The Texas State Opera Theatre is going to present a contemporary adaptation of “Hansel and Gretel” March 22-25 at the Texas State University Performing Arts Center.
The production is an English adaptation of the original German opera. It takes place in a 21st century apartment with modern renditions of characters.
Director Josh Miller said he has always envisioned the show set in this day and age and has always hoped to direct the show in this style.
Miller said in 17th century operas some of the roles were played by females dressed as males due to the demands of the style of singing. “Hansel and Gretel” bites back at that pratice, introducing males dressed as female characters instead.

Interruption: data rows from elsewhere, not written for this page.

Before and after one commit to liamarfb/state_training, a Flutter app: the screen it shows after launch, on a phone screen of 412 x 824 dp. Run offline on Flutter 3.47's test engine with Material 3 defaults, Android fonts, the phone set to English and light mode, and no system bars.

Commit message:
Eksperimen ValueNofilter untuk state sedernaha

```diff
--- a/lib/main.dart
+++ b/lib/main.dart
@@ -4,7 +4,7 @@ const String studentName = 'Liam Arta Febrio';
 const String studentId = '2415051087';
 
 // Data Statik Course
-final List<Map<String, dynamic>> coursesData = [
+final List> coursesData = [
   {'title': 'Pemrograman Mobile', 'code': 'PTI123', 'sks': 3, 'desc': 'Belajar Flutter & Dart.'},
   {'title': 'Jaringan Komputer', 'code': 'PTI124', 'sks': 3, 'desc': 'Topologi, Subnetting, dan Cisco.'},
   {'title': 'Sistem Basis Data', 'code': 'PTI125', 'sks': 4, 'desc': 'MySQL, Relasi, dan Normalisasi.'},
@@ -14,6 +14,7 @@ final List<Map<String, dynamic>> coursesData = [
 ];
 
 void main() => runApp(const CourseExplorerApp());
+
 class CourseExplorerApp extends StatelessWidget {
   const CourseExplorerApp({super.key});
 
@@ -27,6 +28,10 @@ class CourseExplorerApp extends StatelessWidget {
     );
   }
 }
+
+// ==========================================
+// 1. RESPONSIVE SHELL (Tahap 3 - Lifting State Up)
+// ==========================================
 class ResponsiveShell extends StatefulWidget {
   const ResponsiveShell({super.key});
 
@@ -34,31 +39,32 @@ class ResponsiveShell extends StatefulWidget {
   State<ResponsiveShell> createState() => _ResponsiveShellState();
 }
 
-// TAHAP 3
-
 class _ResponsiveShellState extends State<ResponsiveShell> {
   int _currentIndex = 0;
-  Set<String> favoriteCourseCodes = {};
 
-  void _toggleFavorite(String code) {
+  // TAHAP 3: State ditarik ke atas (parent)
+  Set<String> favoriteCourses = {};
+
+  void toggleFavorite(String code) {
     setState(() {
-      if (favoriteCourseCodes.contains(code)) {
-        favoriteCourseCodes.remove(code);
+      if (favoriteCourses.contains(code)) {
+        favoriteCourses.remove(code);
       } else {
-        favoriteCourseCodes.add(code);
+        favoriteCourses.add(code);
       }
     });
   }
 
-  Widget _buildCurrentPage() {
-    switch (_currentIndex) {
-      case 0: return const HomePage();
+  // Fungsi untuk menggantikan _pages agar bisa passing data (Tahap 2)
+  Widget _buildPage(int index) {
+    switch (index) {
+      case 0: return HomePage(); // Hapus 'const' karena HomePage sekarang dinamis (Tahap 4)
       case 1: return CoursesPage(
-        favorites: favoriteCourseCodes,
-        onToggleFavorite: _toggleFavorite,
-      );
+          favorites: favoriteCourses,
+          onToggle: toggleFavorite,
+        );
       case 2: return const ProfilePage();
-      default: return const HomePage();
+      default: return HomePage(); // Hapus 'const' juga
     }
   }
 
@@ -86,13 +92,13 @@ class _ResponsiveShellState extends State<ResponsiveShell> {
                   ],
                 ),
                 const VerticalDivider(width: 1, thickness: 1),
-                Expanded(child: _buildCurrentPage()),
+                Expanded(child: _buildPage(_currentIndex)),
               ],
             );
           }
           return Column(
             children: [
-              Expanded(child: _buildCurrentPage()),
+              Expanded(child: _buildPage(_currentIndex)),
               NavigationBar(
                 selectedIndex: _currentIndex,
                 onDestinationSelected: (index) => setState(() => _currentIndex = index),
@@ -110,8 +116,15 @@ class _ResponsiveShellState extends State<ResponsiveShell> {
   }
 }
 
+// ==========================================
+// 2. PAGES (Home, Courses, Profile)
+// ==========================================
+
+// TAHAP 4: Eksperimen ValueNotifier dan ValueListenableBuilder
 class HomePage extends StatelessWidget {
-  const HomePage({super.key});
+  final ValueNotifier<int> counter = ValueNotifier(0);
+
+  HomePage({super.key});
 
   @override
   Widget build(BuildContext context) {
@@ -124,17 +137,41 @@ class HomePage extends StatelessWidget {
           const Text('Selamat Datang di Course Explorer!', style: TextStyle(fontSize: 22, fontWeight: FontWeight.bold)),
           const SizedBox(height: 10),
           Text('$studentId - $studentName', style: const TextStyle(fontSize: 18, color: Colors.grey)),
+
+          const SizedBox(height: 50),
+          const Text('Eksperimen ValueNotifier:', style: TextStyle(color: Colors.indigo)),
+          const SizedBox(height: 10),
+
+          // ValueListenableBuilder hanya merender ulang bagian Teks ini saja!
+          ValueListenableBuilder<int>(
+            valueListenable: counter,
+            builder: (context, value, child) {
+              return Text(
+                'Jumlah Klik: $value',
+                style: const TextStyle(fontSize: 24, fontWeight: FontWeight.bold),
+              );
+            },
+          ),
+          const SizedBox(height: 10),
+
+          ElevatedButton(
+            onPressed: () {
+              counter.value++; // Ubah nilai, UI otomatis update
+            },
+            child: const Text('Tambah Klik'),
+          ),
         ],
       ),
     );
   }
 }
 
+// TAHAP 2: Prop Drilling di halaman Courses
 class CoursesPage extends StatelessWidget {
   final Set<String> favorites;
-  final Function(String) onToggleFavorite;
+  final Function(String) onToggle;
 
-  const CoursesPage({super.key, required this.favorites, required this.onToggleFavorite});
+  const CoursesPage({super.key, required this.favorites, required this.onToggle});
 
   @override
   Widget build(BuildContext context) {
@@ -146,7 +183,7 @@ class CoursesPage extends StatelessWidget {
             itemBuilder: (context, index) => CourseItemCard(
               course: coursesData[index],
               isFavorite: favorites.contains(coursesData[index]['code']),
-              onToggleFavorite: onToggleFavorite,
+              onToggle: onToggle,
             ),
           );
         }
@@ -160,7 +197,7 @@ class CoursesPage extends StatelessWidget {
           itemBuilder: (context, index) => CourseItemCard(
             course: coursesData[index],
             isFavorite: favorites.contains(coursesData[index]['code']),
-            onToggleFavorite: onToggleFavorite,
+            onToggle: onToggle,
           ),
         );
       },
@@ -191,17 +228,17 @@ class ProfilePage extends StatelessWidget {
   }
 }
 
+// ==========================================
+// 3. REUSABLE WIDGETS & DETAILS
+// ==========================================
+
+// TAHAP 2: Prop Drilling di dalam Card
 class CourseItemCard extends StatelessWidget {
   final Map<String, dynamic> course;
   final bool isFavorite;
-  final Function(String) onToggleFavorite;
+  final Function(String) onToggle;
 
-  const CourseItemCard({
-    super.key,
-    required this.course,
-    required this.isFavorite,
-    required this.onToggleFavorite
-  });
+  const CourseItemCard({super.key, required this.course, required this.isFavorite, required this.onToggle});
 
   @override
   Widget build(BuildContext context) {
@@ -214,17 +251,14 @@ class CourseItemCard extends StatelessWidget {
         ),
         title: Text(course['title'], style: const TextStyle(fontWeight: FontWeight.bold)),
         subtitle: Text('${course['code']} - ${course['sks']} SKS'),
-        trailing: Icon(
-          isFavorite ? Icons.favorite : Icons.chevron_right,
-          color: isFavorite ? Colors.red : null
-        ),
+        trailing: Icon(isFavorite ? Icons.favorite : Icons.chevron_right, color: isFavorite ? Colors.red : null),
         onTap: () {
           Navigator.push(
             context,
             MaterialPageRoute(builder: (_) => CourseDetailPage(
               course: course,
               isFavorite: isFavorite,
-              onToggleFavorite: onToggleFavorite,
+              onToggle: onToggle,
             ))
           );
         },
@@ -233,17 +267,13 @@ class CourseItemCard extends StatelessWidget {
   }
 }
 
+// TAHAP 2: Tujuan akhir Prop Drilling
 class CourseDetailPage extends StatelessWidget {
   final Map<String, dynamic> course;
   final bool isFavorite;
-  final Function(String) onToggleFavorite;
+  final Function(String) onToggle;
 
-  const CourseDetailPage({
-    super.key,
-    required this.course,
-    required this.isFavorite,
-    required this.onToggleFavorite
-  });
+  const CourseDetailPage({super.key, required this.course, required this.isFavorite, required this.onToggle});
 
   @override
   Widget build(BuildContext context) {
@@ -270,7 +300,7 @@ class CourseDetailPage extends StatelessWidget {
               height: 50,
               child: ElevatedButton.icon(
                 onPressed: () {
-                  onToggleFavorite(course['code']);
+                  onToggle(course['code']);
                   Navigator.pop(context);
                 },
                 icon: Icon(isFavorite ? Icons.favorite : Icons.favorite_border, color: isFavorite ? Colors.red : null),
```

“We have the witch played by a male and it’s very RuPaul-esque,” Miller said. “It’s definitely intended to shock a bit.”
Trinidad Agosto, vocal performance graduate student, plays the witch in drag and said he looks forward to surprising the audience with his unusual performance as a woman.
“I know people are going to see me, a grown man in heels, and think, ‘well, that guy’s having fun,’” Agosto said. “And I definitely will be.”
Mackenzie Bitz, vocal performance senior, plays Gretel in the show and said fairytales often have a moral that is obvious throughout the story.
“This (opera) is pretty dark and twisted, and you really have to dissect it to come out with a moral,” Bitz said.
“Hansel and Gretel” has brought back Bitz’s love for opera, and this is the first time she has been able to experiment with a role.
“I get to play a little girl, and it’s such an escape as a college student to just let go and jump around and dance and just sing my heart out,” Bitz said.
Miller said the opera is a different style and set in different time period than those recently performed at Texas State. The “Hansel and Gretel” opera was written in the 19th century, unlike other operas Texas State has performed in the recent past.
The opera is set to have an 80-piece orchestra and the actors are expected to sing over the instruments without any assistance from mics. Bitz said opera tends to be very extravagant and immersive, with complex story lines and is an under-appreciated, advanced form of art.
“Opera has been around since the 1600s, and I’m pretty sure if they had an IMAX theater back then, that’s where they would be,” Agosto said. “It’s entertainment. It just comes down to that.”
Texas State Opera Theatre creates a fun, familiar setting for a traditional fairy-tale. Tickets are available on Texas State Presents and run at $15 for adults and $8 for Texas State students.